Individuals working in commercial hog confinement facilities have elevated incidences of headaches, depression, nausea, skeletal muscle weakness, fatigue, gastrointestinal disorders, and cardiovascular diseases, and the molecular mechanisms for these nonrespiratory ailments remain incompletely undefined. A common element underlying these diverse pathophysiologies is perturbation of intracellular Ca(2+) homeostasis. This study assessed whether the dust generated inside hog confinement facilities contains compounds that alter Ca(2+) mobilization via ryanodine receptors (RyRs), key intracellular channels responsible for mobilizing Ca(2+) from internal stores to elicit an array of physiologic functions. Hog barn dust (HBD) was extracted with phosphate-buffered saline, sterile-filtered (0.22 µm), and size-separated using Sephadex G-100 resin. Fractions (F) 1 through 9 (Mw >10,000 Da) had no measurable effects on RyR isoforms. However, F10 through F17, which contained compounds of Mw =2,000 Da, modulated the [(3)H]ryanodine binding to RyR1, RyR2, and RyR3 in a biphasic (Gaussian) manner. The Ki values for F13, the most potent fraction, were 3.8 +/- 0.2 µg/ml for RyR1, 0.2 +/- 0.01 µg/ml and 19.1 +/- 2.8 µg/ml for RyR2 (two binding sites), and 44.9 +/- 2.8 µg/ml and 501.6 +/- 9.2 µg/ml for RyR3 (two binding sites). In lipid bilayer assays, F13 dose-dependently decreased the open probabilities of RyR1, RyR2, and RyR3. Pretreating differentiated mouse skeletal myotubes (C2C12 cells) with F13 blunted the amplitudes of ryanodine- and K(+)-induced Ca(2+) transients.

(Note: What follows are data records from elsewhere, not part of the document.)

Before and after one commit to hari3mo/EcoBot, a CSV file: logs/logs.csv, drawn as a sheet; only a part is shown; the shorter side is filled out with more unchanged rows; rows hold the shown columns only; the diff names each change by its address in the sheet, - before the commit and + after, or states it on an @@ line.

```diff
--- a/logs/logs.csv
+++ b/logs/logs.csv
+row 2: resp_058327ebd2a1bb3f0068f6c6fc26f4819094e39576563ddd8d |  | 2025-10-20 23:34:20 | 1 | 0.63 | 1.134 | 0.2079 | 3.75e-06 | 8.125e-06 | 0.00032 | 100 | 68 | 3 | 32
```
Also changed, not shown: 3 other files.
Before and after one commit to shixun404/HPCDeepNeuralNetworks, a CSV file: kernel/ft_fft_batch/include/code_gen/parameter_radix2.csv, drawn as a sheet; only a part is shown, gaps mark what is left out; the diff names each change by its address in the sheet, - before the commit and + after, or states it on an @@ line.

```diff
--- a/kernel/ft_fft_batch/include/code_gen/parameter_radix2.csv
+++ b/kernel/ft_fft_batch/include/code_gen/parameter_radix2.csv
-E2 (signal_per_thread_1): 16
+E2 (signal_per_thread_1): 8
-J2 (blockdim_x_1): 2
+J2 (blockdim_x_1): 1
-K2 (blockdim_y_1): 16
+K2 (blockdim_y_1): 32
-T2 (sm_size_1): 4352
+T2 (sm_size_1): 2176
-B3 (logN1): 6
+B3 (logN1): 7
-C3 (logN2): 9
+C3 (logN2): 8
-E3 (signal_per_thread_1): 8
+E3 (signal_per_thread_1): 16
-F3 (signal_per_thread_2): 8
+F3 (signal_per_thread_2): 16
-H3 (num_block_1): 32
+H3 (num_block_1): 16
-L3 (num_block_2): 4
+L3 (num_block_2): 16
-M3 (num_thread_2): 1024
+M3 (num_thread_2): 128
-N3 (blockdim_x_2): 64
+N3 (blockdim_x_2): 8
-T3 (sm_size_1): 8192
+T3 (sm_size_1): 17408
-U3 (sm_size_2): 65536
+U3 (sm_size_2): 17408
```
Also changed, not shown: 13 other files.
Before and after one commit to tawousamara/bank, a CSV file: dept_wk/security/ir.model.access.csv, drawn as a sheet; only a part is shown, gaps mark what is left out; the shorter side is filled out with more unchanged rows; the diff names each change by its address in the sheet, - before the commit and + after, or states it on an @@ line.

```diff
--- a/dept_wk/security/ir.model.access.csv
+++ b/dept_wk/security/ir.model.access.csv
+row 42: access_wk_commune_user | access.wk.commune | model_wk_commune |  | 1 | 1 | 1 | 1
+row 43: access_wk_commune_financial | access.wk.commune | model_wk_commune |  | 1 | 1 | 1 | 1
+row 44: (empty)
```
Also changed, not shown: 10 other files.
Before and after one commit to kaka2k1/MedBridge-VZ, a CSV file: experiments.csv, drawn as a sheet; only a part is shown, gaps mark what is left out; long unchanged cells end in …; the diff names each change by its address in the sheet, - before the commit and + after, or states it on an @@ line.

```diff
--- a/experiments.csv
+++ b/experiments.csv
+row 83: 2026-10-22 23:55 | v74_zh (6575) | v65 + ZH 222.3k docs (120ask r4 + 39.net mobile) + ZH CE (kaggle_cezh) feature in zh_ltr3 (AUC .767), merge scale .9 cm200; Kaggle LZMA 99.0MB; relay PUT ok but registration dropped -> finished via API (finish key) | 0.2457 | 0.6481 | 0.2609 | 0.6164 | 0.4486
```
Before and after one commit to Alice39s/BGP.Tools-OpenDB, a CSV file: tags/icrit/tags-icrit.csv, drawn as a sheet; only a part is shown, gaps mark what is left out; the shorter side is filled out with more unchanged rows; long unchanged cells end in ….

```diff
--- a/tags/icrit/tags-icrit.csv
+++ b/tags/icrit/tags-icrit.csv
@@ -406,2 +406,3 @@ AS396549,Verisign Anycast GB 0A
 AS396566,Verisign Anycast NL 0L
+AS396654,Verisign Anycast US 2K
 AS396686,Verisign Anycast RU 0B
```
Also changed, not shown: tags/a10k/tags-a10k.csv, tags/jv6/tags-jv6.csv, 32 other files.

Because RyRs are present in many cell types, impairment in Ca(2+) mobilization from internal stores via these channels is a possible mechanism by which HBD may trigger these seemingly unrelated pathophysiologies.
Animals; Laboratory-animals; Airborne-dusts; Airborne-particles; Air-contamination; Metabolism; Pollution; Pollutants; Calcium-compounds; Dusts; Dust-exposure; Exposure-levels; Risk-factors; Humans; Men; Women; Muscles
Keshore R. Bidasee, 985800 Nebraska Medical Center, Durham Research Center, DRC 3047, Omaha, NE 68198-5800
Issue of Publication
Agriculture, Forestry and Fishing
Journal of Applied Physiology
University of Nebraska Medical Center, Omaha, Nebraska
Page last reviewed: April 12, 2019
Content source: National Institute for Occupational Safety and Health Education and Information Division